Th: Jefferson presents his respects to the Vice-president of the U. S. and has the honor to inclose him the copy of a letter from the President, just now received. MHi : Adams Papers.
I have now the honour to inclose you a Report on the petition of John Mangnall, and of expressing to you the sentiments of perfect esteem & respect with which I am Sir— / Your most obedient / & most humble sert DNA : RG 46—Records of the U.S. Senate.
I have the honor to inclose you a letter from one of our captive citizens of Algiers, if I may judge from the superscription and from the letters from the same quarter which I have received myself. as these relate to a matter before your house, and contain some information we have not before had, I take the liberty of inclosing you copies of them. I have the honour to be with sentiments of the...
As I propose to write you on business by Mr Cairnes who will set out in a few days for London, the object of the present letter is only to inform you that the Count de Vergennes died yesterday morning & that the Count de Montmorin is appointed his successor: and further to beg the favor of you to forward the inclosed by the first vessel from London.
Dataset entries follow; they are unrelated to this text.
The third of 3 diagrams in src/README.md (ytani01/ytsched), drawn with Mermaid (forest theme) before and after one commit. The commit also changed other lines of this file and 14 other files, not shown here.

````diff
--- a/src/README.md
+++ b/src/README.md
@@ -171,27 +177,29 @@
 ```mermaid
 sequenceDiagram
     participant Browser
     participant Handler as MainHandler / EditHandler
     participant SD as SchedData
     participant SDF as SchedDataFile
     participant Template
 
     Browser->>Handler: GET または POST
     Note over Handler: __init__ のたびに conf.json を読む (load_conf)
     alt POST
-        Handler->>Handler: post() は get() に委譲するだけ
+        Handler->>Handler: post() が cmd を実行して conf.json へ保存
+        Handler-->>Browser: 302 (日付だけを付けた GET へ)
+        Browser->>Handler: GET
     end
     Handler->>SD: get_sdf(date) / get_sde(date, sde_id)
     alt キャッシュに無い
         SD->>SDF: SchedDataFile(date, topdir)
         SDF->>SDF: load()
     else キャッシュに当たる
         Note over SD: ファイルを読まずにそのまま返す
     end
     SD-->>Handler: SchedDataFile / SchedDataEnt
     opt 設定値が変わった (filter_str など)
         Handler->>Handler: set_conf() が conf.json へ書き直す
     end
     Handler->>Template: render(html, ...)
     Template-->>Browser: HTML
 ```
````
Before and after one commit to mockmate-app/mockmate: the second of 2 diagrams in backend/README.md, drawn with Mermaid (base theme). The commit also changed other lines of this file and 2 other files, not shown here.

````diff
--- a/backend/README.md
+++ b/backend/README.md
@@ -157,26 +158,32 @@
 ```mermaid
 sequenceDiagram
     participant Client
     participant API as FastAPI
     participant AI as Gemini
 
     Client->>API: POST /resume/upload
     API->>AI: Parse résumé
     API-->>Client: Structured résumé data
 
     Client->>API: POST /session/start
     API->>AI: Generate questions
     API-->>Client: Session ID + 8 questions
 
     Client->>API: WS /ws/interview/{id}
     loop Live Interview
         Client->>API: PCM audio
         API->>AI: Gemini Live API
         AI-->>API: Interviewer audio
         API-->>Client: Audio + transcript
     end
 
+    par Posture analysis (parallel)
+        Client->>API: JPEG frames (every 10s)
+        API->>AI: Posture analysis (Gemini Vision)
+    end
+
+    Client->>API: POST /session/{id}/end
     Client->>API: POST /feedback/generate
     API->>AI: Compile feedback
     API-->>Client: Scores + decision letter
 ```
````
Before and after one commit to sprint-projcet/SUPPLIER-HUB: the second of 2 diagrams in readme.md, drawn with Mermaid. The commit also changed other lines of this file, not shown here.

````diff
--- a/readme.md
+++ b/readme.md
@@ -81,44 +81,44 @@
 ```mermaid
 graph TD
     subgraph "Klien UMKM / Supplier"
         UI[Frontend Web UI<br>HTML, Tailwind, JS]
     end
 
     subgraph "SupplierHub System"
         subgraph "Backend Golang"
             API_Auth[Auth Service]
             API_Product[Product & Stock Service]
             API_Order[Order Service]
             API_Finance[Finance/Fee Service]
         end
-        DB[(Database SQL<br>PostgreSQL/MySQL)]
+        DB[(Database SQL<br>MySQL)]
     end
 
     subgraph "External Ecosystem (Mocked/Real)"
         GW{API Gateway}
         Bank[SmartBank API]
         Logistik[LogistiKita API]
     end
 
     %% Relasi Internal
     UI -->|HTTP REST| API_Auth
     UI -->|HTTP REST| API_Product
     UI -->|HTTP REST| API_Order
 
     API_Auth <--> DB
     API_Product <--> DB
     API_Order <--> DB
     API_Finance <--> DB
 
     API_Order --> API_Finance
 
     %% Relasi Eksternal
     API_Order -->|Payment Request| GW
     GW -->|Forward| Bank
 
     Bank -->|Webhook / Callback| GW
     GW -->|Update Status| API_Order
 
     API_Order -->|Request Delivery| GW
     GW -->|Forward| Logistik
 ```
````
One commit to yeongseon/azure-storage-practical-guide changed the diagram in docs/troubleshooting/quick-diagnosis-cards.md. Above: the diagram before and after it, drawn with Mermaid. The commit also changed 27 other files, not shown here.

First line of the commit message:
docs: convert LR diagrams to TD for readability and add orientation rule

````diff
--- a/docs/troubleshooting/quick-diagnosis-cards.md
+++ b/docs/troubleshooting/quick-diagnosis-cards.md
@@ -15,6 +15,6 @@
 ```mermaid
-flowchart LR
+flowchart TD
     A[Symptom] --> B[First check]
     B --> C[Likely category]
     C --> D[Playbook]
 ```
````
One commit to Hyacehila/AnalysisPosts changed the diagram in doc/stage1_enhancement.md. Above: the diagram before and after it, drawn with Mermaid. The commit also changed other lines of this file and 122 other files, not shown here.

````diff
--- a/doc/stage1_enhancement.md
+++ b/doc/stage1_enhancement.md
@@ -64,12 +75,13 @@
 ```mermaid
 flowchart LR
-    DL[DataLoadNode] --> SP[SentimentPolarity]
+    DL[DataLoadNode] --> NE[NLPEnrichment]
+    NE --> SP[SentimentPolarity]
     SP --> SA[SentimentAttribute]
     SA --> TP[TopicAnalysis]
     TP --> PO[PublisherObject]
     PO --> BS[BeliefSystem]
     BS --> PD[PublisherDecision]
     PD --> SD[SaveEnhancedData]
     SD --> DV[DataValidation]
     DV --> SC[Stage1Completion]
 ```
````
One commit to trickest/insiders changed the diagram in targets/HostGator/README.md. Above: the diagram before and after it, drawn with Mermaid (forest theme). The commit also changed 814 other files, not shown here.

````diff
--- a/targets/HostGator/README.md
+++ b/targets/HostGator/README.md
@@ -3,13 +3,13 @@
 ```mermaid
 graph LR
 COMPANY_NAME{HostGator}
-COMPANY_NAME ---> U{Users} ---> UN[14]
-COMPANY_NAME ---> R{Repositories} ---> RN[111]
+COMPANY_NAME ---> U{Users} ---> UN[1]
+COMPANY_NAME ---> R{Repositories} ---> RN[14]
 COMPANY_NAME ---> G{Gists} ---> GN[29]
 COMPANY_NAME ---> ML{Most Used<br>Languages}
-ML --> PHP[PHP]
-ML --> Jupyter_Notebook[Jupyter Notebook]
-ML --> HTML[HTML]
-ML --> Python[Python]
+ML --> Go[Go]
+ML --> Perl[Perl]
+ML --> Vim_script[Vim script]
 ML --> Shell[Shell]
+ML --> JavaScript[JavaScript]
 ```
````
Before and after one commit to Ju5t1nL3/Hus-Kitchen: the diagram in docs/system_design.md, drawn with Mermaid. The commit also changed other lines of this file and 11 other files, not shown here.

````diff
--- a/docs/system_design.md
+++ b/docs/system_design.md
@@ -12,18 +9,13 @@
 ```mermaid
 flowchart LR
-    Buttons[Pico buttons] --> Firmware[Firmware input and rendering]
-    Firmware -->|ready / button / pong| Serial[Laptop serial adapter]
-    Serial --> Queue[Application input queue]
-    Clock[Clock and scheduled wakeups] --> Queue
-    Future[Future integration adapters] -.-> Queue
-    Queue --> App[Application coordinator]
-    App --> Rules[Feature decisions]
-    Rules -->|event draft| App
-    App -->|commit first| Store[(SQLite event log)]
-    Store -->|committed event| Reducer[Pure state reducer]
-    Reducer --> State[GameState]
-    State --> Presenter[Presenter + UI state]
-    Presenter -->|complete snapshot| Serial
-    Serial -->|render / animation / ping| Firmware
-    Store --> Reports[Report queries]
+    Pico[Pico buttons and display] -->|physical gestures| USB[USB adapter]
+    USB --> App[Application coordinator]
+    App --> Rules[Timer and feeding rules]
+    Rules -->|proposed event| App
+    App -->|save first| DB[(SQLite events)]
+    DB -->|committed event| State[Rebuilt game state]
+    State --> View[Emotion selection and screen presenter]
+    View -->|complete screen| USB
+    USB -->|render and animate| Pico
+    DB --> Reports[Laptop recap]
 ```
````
I set out on my journey on Sunday the 18th....
As the information contained in the inclosed extracts from a letter of Mr. Short’s lately arrived, has some relation to a subject now before the Senate, I have thought it my duty to communicate them, and have the honor to be with sentiments of the most profound respect and attachment. / Sir / Your most obedient and / most humble Servant: DLC : Papers of Thomas Jefferson.
Th. Jefferson presents his respects to Mr. Adams and incloses him a letter which came to his hands last night; on reading what is written within the cover, he concluded it to be a private letter, and without opening a single paper within it he folded it up & now has the honor to inclose it to Mr Adams, with the homage of his high consideration and respect. MHi : Adams Papers.
From a letter received from the President mr Lear is satisfied he cannot be here to-day and doubts even the possibility of his arrival tomorrow. of course our expedition of to-day would be certainly fruitless, and is therefore laid aside agreeably to a message I have received from Genl. Knox & the attorney Genl. Your’s affectionately & respectfully MHi : Adams Papers.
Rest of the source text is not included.